Hi everyone!

I get quite a few questions about TMJ so that is this weeks blog topic. Your TMJ, or temporomandibular joint, are the hinges in front of your ears that connect your lower teeth and jaw bone to your head so you can chew and talk. Temporomandibular joint disorder (TMD) describes a variety of conditions that affect your jaw muscles, your TMJ’s and the nerves associated with chronic facial pain.

TMD affects more than twice as many women than men, and symptoms may occur on one or both sides of the face, head or jaw, and show up as headaches, jaw pain, limited jaw movement, or nerve pain (neuralgias). Trauma to the jaw or jaw joint sometimes plays a role in TMD (i.e., whiplash), but in many cases the cause of the disorder is unknown.

Certain habits, such as holding a phone between your shoulder and cheek, resting your chin on you hand while working at a desk, or even holding a pipe between your teeth can contribute to the problem. Most experts suggest that physical, mental or emotional stress plays a large role also, particularly that which brings about jaw clenching or grinding teeth (bruxism).

In addition, if your bite is misaligned from missing or crooked teeth or you have had restorative dentistry that doesn’t fit your bite you are at high risk. Symptoms of TMJ Syndrome or TMD are:

    • Jaw pain or soreness that is more prevalent in the morning or late afternoon
    • Jaw pain when you chew, bite or yawn
    • Clicking when opening and closing your mouth
    • Difficulty opening and closing your mouth
    • Locked or stiff jaw when you talk, yawn or eat
    • Sensitive teeth when no dental problems can be found
    • An earache without an infection
    • Headaches or migraines that are not vascular, but muscular and stress related.

The majority of cases resolve with time on their own, but especially helpful are:

  • Moist heat (a hot washcloth) applied to the side of the face 3-6 times/day for 10-15 minutes
  • Soft diet (no hard or chewy foods) and no gum chewing
  • Anti-inflammatory medications like Motrin (ibuprofen) 600-800 mg 3-4 times/day for up to a week.

More severe or longer lasting cases or persistent headaches can be treated with orthopedic appliance therapy (a bite splint or occlusal guard) which we can fabricate for you. Occasionally we recommend stronger prescription anti-inflammatory medications or muscle relaxants, physical therapy and reconstructive or restorative dentistry to “build up” a collapsed bite.

If you have persistent headaches or any other symptoms of TMD and need help, please call my office in Southfield at 248-356-8790 and arrange a visit with me to discuss your best options.
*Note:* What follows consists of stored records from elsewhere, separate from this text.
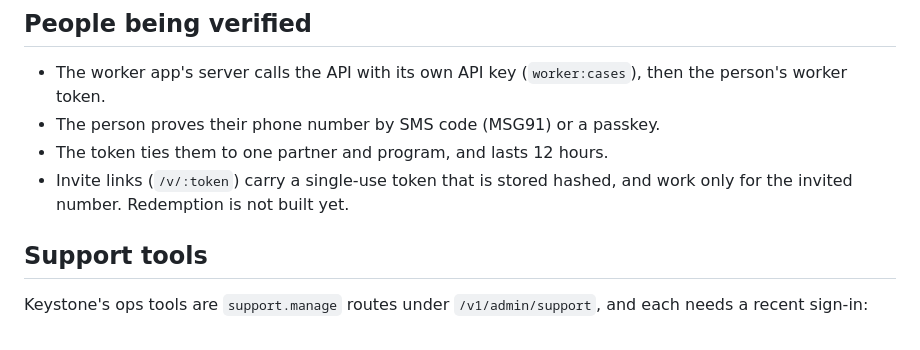
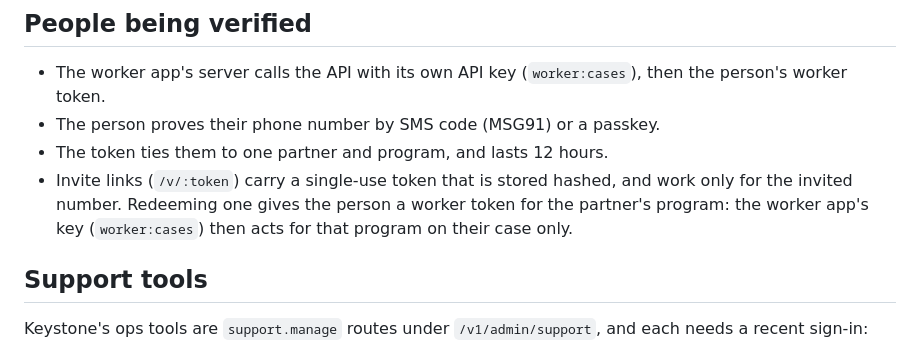
Before and after one commit to keystonecommerce/liwip-bgv-apis, a Markdown page: docs/AUTH.md, the part around the change. GitHub-like rendering.

```diff
--- a/docs/AUTH.md
+++ b/docs/AUTH.md
@@ -161,7 +161,7 @@ The tables below are generated from `apps/verification-api/src/modules/admin-acc
 - The worker app's server calls the API with its own API key (`worker:cases`), then the person's worker token.
 - The person proves their phone number by SMS code (MSG91) or a passkey.
 - The token ties them to one partner and program, and lasts 12 hours.
-- Invite links (`/v/:token`) carry a single-use token that is stored hashed, and work only for the invited number. Redemption is not built yet.
+- Invite links (`/v/:token`) carry a single-use token that is stored hashed, and work only for the invited number. Redeeming one gives the person a worker token for the partner's program: the worker app's key (`worker:cases`) then acts for that program on their case only.
 
 ## Support tools
 
```
Also changed, not shown: docs/PRICING-AND-PAYMENTS.md (+8 -5 lines).
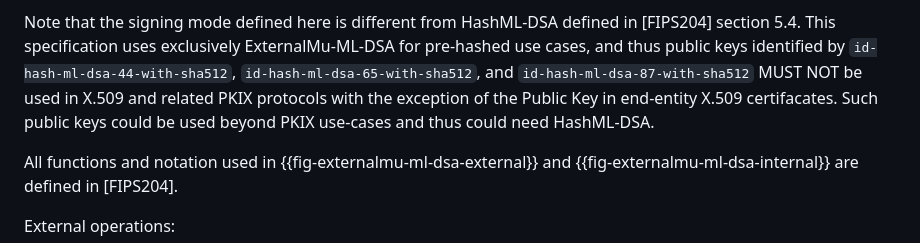
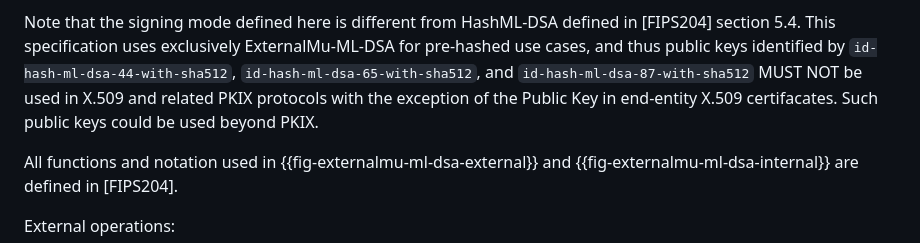
Before and after one commit to lamps-wg/dilithium-certificates, a Markdown page: draft-ietf-lamps-dilithium-certificates.md, the part around the change. Drawn GitHub-style.

Commit message:
Update draft-ietf-lamps-dilithium-certificates.md
Nit

```diff
--- a/draft-ietf-lamps-dilithium-certificates.md
+++ b/draft-ietf-lamps-dilithium-certificates.md
@@ -431,8 +431,7 @@ keys identified by `id-hash-ml-dsa-44-with-sha512`,
 `id-hash-ml-dsa-65-with-sha512`, and `id-hash-ml-dsa-87-with-sha512`
 MUST NOT be used in X.509 and related PKIX protocols with the
 exception of the Public Key in end-entity X.509 certifacates.
-Such public keys could be used beyond PKIX use-cases and thus
-could need HashML-DSA.
+Such public keys could be used beyond PKIX.
 
 All functions and notation used in {{fig-externalmu-ml-dsa-external}}
 and {{fig-externalmu-ml-dsa-internal}} are defined in [FIPS204].
```
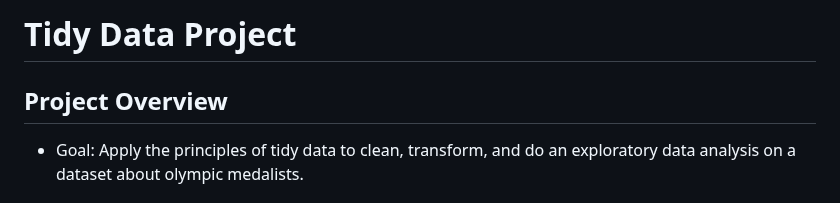
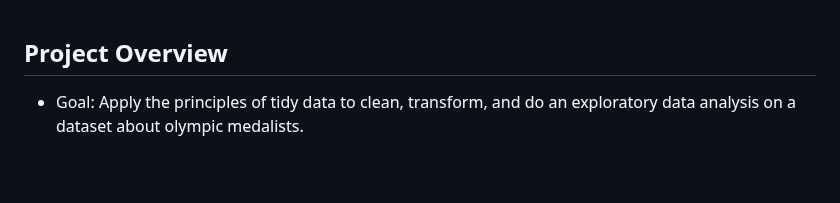
Before and after one commit to cpino2/PINO-Python-Portfolio, a Markdown page: TidyData-Project/README.md, the part around the change. Rendered like a GitHub page; blank space fills up the shorter version.

```diff
--- a/TidyData-Project/README.md
+++ b/TidyData-Project/README.md
@@ -1,4 +1,3 @@
-# Tidy Data Project
 ## Project Overview
 - Goal: Apply the principles of tidy data to clean, transform, and do an exploratory data analysis on a dataset about olympic medalists.
 ## Tidy Data Principles Overview
```
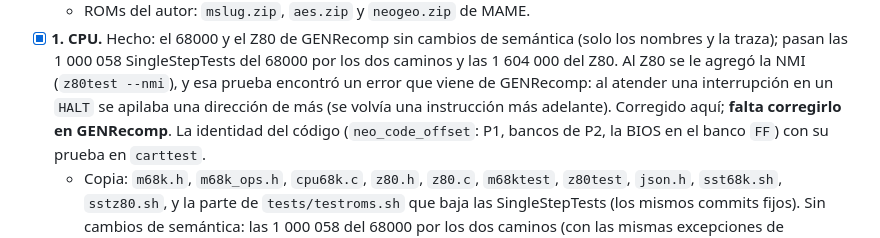
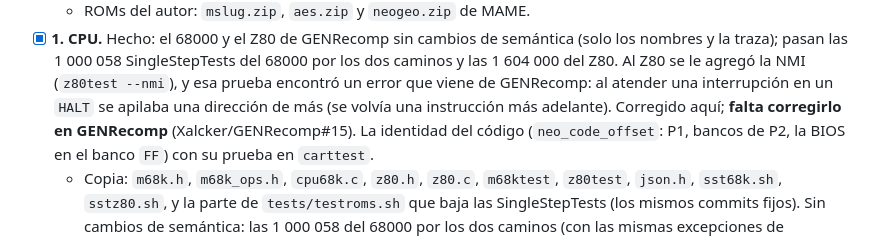
Before and after one commit to Xalcker/NEORecomp, a Markdown page: docs/PLAN.md, the part around the change. Rendered like a GitHub page.

Commit message:
PLAN: el error del HALT del Z80 queda como Xalcker/GENRecomp#15
Co-Authored-By: Claude Opus 5.5 <noreply@anthropic.com>

```diff
--- a/docs/PLAN.md
+++ b/docs/PLAN.md
@@ -127,7 +127,7 @@ estructura `Neo` en lugar de `Gen`), sin cambiar la semántica de lo que ya est
   traza); pasan las 1 000 058 SingleStepTests del 68000 por los dos caminos y las 1 604 000 del Z80. Al Z80
   se le agregó la NMI (`z80test --nmi`), y esa prueba encontró un error que viene de GENRecomp: al
   atender una interrupción en un `HALT` se apilaba una dirección de más (se volvía una instrucción más
-  adelante). Corregido aquí; **falta corregirlo en GENRecomp**. La identidad del código
+  adelante). Corregido aquí; **falta corregirlo en GENRecomp** (Xalcker/GENRecomp#15). La identidad del código
   (`neo_code_offset`: P1, bancos de P2, la BIOS en el banco `FF`) con su prueba en `carttest`.
   - Copia: `m68k.h`, `m68k_ops.h`, `cpu68k.c`, `z80.h`, `z80.c`, `m68ktest`, `z80test`, `json.h`,
     `sst68k.sh`, `sstz80.sh`, y la parte de `tests/testroms.sh` que baja las SingleStepTests (los mismos
```
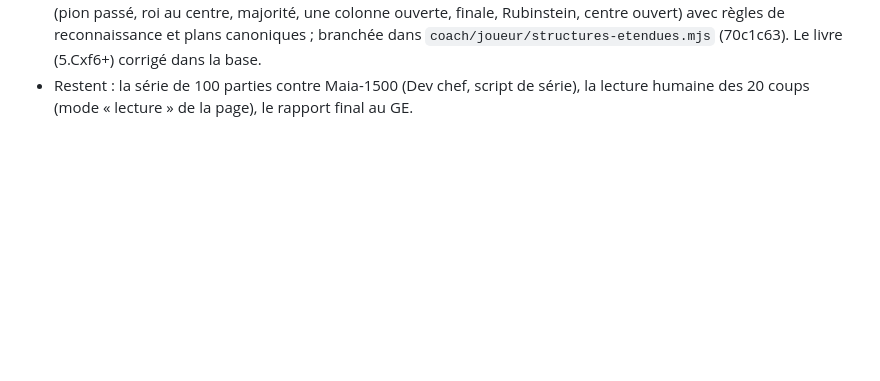
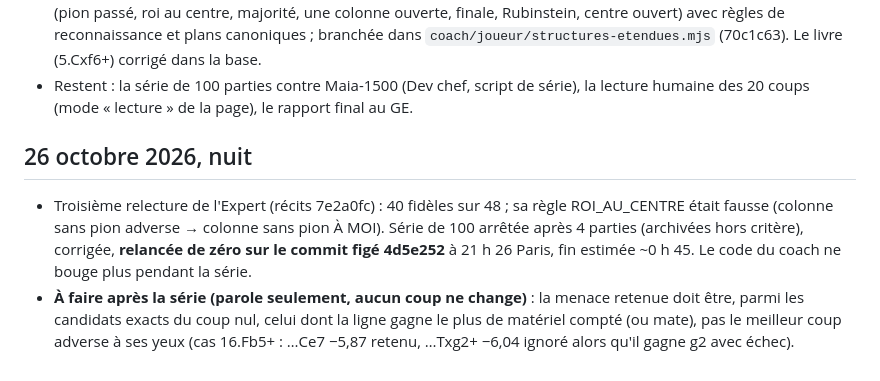
Before and after one commit to secharvet/chessboard-scanner, a Markdown page: docs/coach-joueur/JOURNAL.md, the part around the change. Rendered like a GitHub page; blank space fills up the shorter version.

Commit message:
Coach joueur : journal (série relancée sur 4d5e252 ; trou de la recherche de menace à corriger après la série)
Co-Authored-By: Claude Fable 5.1 <noreply@anthropic.com>
Claude-Session: https://claude.ai/code/session_01DT6iPTBTevrBaaFHqmQehy

```diff
--- a/docs/coach-joueur/JOURNAL.md
+++ b/docs/coach-joueur/JOURNAL.md
@@ -46,3 +46,11 @@ Heures de Paris. Une entrée par étape franchie ; les chiffres sont ceux des fi
   et plans canoniques ; branchée dans `coach/joueur/structures-etendues.mjs` (70c1c63). Le livre (5.Cxf6+) corrigé dans la base.
 - Restent : la série de 100 parties contre Maia-1500 (Dev chef, script de série), la lecture humaine des 20 coups (mode
   « lecture » de la page), le rapport final au GE.
+
+## 26 octobre 2026, nuit
+- Troisième relecture de l'Expert (récits 7e2a0fc) : 40 fidèles sur 48 ; sa règle ROI_AU_CENTRE était fausse (colonne sans pion
+  adverse → colonne sans pion À MOI). Série de 100 arrêtée après 4 parties (archivées hors critère), corrigée, **relancée de
+  zéro sur le commit figé 4d5e252** à 21 h 26 Paris, fin estimée ~0 h 45. Le code du coach ne bouge plus pendant la série.
+- **À faire après la série (parole seulement, aucun coup ne change)** : la menace retenue doit être, parmi les candidats
+  exacts du coup nul, celui dont la ligne gagne le plus de matériel compté (ou mate), pas le meilleur coup adverse à ses yeux
+  (cas 16.Fb5+ : …Ce7 −5,87 retenu, …Txg2+ −6,04 ignoré alors qu'il gagne g2 avec échec).
```
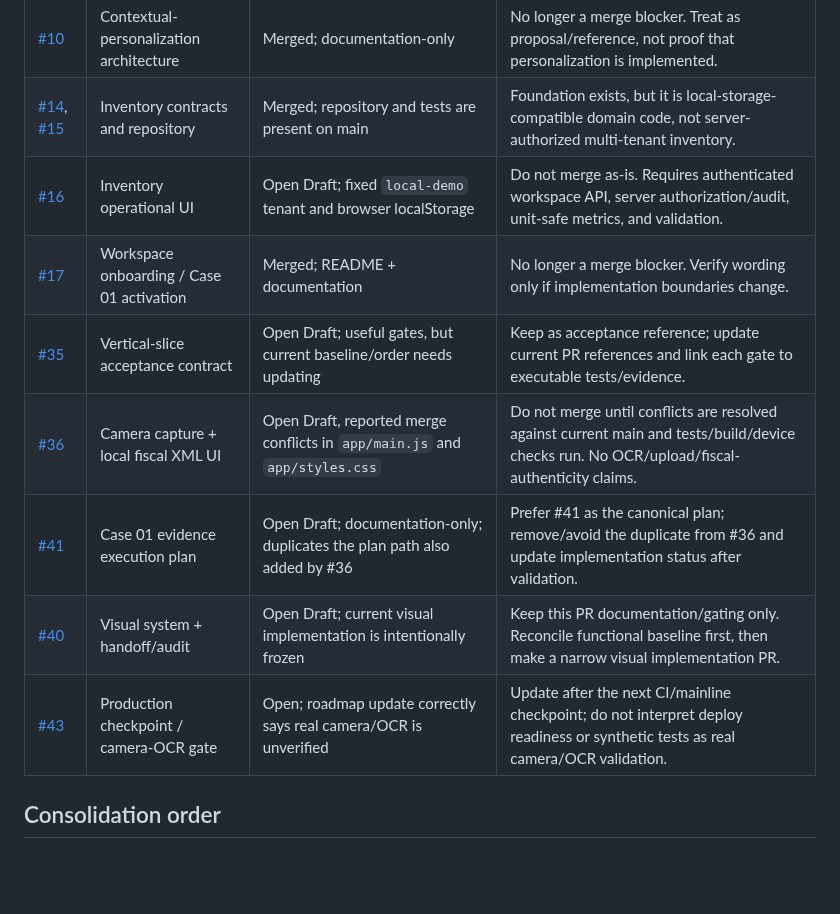
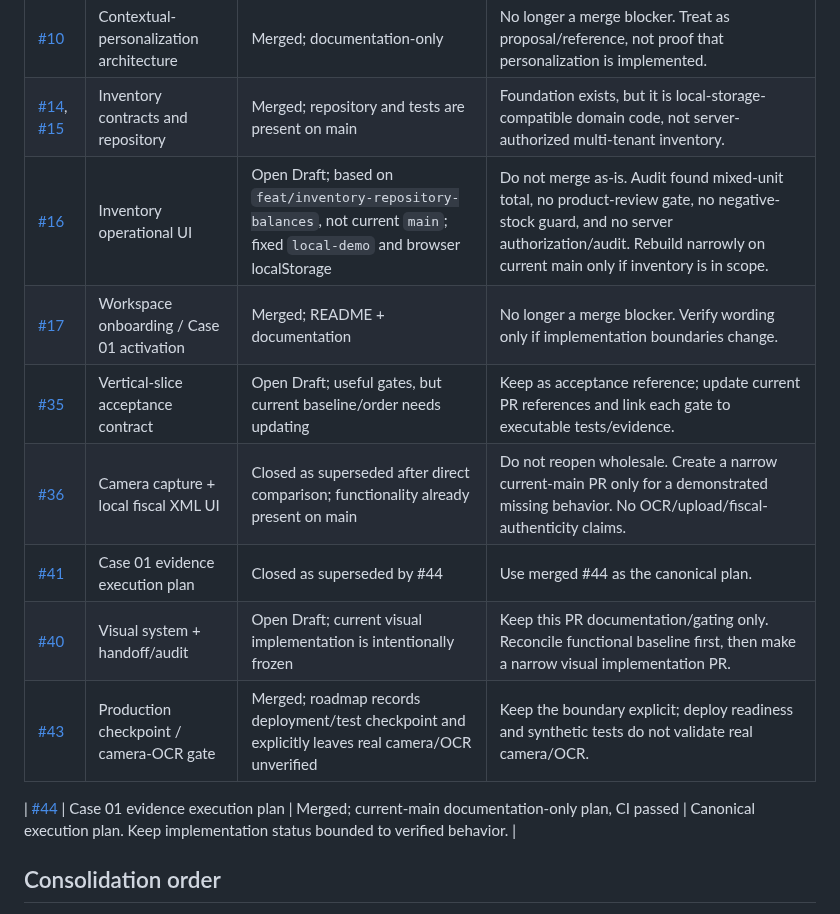
Before and after one commit to symbeon-labs/3l0-vision, a Markdown page: docs/visual-system/pr-reconciliation-v1.md, the part around the change. Rendered like a GitHub page; blank space fills up the shorter version.

Commit message:
docs(reconciliation): refresh PR inventory after Case 01 merges

```diff
--- a/docs/visual-system/pr-reconciliation-v1.md
+++ b/docs/visual-system/pr-reconciliation-v1.md
@@ -14,13 +14,15 @@ PR #40 must not merge visual CSS changes into an unstable functional baseline. I
 | [#5](https://github.com/symbeon-labs/3l0-vision/pull/5) | Experimental API / Gate 1 | Closed as superseded; old Node server and synthetic in-memory API are not the current architecture | Do not port the branch in bulk. Extract a specific missing contract only if current Vercel routes demonstrably lack it. |
 | [#10](https://github.com/symbeon-labs/3l0-vision/pull/10) | Contextual-personalization architecture | Merged; documentation-only | No longer a merge blocker. Treat as proposal/reference, not proof that personalization is implemented. |
 | [#14](https://github.com/symbeon-labs/3l0-vision/pull/14), [#15](https://github.com/symbeon-labs/3l0-vision/pull/15) | Inventory contracts and repository | Merged; repository and tests are present on main | Foundation exists, but it is local-storage-compatible domain code, not server-authorized multi-tenant inventory. |
-| [#16](https://github.com/symbeon-labs/3l0-vision/pull/16) | Inventory operational UI | Open Draft; fixed `local-demo` tenant and browser localStorage | Do not merge as-is. Requires authenticated workspace API, server authorization/audit, unit-safe metrics, and validation. |
+| [#16](https://github.com/symbeon-labs/3l0-vision/pull/16) | Inventory operational UI | Open Draft; based on `feat/inventory-repository-balances`, not current `main`; fixed `local-demo` and browser localStorage | Do not merge as-is. Audit found mixed-unit total, no product-review gate, no negative-stock guard, and no server authorization/audit. Rebuild narrowly on current main only if inventory is in scope. |
 | [#17](https://github.com/symbeon-labs/3l0-vision/pull/17) | Workspace onboarding / Case 01 activation | Merged; README + documentation | No longer a merge blocker. Verify wording only if implementation boundaries change. |
 | [#35](https://github.com/symbeon-labs/3l0-vision/pull/35) | Vertical-slice acceptance contract | Open Draft; useful gates, but current baseline/order needs updating | Keep as acceptance reference; update current PR references and link each gate to executable tests/evidence. |
-| [#36](https://github.com/symbeon-labs/3l0-vision/pull/36) | Camera capture + local fiscal XML UI | Open Draft, reported merge conflicts in `app/main.js` and `app/styles.css` | Do not merge until conflicts are resolved against current main and tests/build/device checks run. No OCR/upload/fiscal-authenticity claims. |
-| [#41](https://github.com/symbeon-labs/3l0-vision/pull/41) | Case 01 evidence execution plan | Open Draft; documentation-only; duplicates the plan path also added by #36 | Prefer #41 as the canonical plan; remove/avoid the duplicate from #36 and update implementation status after validation. |
+| [#36](https://github.com/symbeon-labs/3l0-vision/pull/36) | Camera capture + local fiscal XML UI | Closed as superseded after direct comparison; functionality already present on main | Do not reopen wholesale. Create a narrow current-main PR only for a demonstrated missing behavior. No OCR/upload/fiscal-authenticity claims. |
+| [#41](https://github.com/symbeon-labs/3l0-vision/pull/41) | Case 01 evidence execution plan | Closed as superseded by #44 | Use merged #44 as the canonical plan. |
 | [#40](https://github.com/symbeon-labs/3l0-vision/pull/40) | Visual system + handoff/audit | Open Draft; current visual implementation is intentionally frozen | Keep this PR documentation/gating only. Reconcile functional baseline first, then make a narrow visual implementation PR. |
-| [#43](https://github.com/symbeon-labs/3l0-vision/pull/43) | Production checkpoint / camera-OCR gate | Open; roadmap update correctly says real camera/OCR is unverified | Update after the next CI/mainline checkpoint; do not interpret deploy readiness or synthetic tests as real camera/OCR validation. |
+| [#43](https://github.com/symbeon-labs/3l0-vision/pull/43) | Production checkpoint / camera-OCR gate | Merged; roadmap records deployment/test checkpoint and explicitly leaves real camera/OCR unverified | Keep the boundary explicit; deploy readiness and synthetic tests do not validate real camera/OCR. |
+
+| [#44](https://github.com/symbeon-labs/3l0-vision/pull/44) | Case 01 evidence execution plan | Merged; current-main documentation-only plan, CI passed | Canonical execution plan. Keep implementation status bounded to verified behavior. |
 
 ## Consolidation order
 
```
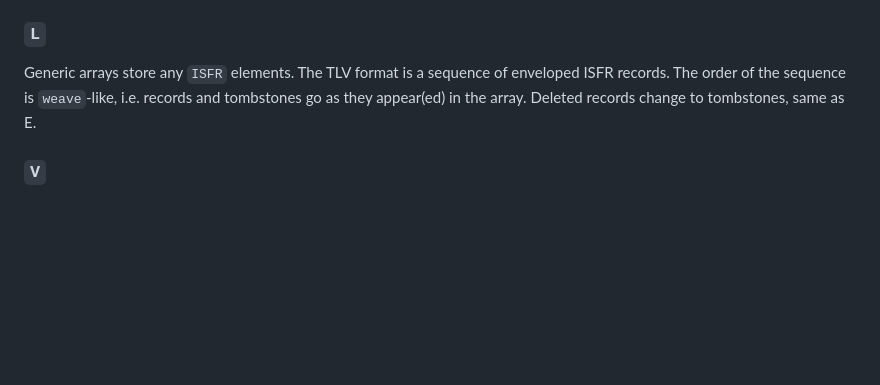
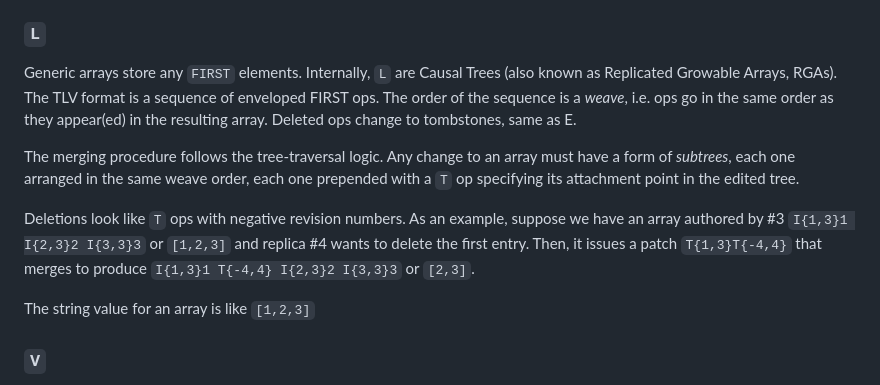
Before and after one commit to decentralized-hse/practice, a Markdown page: 07-crdt/README.md, the part around one of its changes. GitHub-like rendering; blank space fills up the shorter version.

Commit message:
more detailed README

```diff
--- a/07-crdt/README.md
+++ b/07-crdt/README.md
@@ -125,10 +154,25 @@ The merge strategy is last-writer-wins, in regard to values.
 
 ### `L`
 
-Generic arrays store any `ISFR` elements. The TLV format is a
-sequence of enveloped ISFR records. The order of the sequence is
-`weave`-like, i.e. records and tombstones go as they appear(ed)
-in the array. Deleted records change to tombstones, same as E.
+Generic arrays store any `FIRST` elements. Internally, `L` are
+Causal Trees (also known as Replicated Growable Arrays, RGAs).
+The TLV format is a sequence of enveloped FIRST ops. The
+order of the sequence is a *weave*, i.e. ops go in the same
+order as they appear(ed) in the resulting array. Deleted ops
+change to tombstones, same as E.
+
+The merging procedure follows the tree-traversal logic. Any
+change to an array must have a form of *subtrees*, each one
+arranged in the same weave order, each one prepended with a `T`
+op specifying its attachment point in the edited tree.
+
+Deletions look like `T` ops with negative revision numbers. As
+an example, suppose we have an array authored by #3 `I{1,3}1
+I{2,3}2 I{3,3}3` or `[1,2,3]` and replica #4 wants to delete the
+first entry. Then, it issues a patch `T{1,3}T{-4,4}` that merges
+to produce `I{1,3}1 T{-4,4} I{2,3}2 I{3,3}3` or `[2,3]`.
+
+The string value for an array is like `[1,2,3]`
 
 ### `V`
 
```
Also changed, not shown: other parts of 07-crdt/README.md (+69 -39 lines).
I would love to help relieve any TMJ related pain you are experiencing.

Until next time,

Mark W Langberg, DDS, MAGD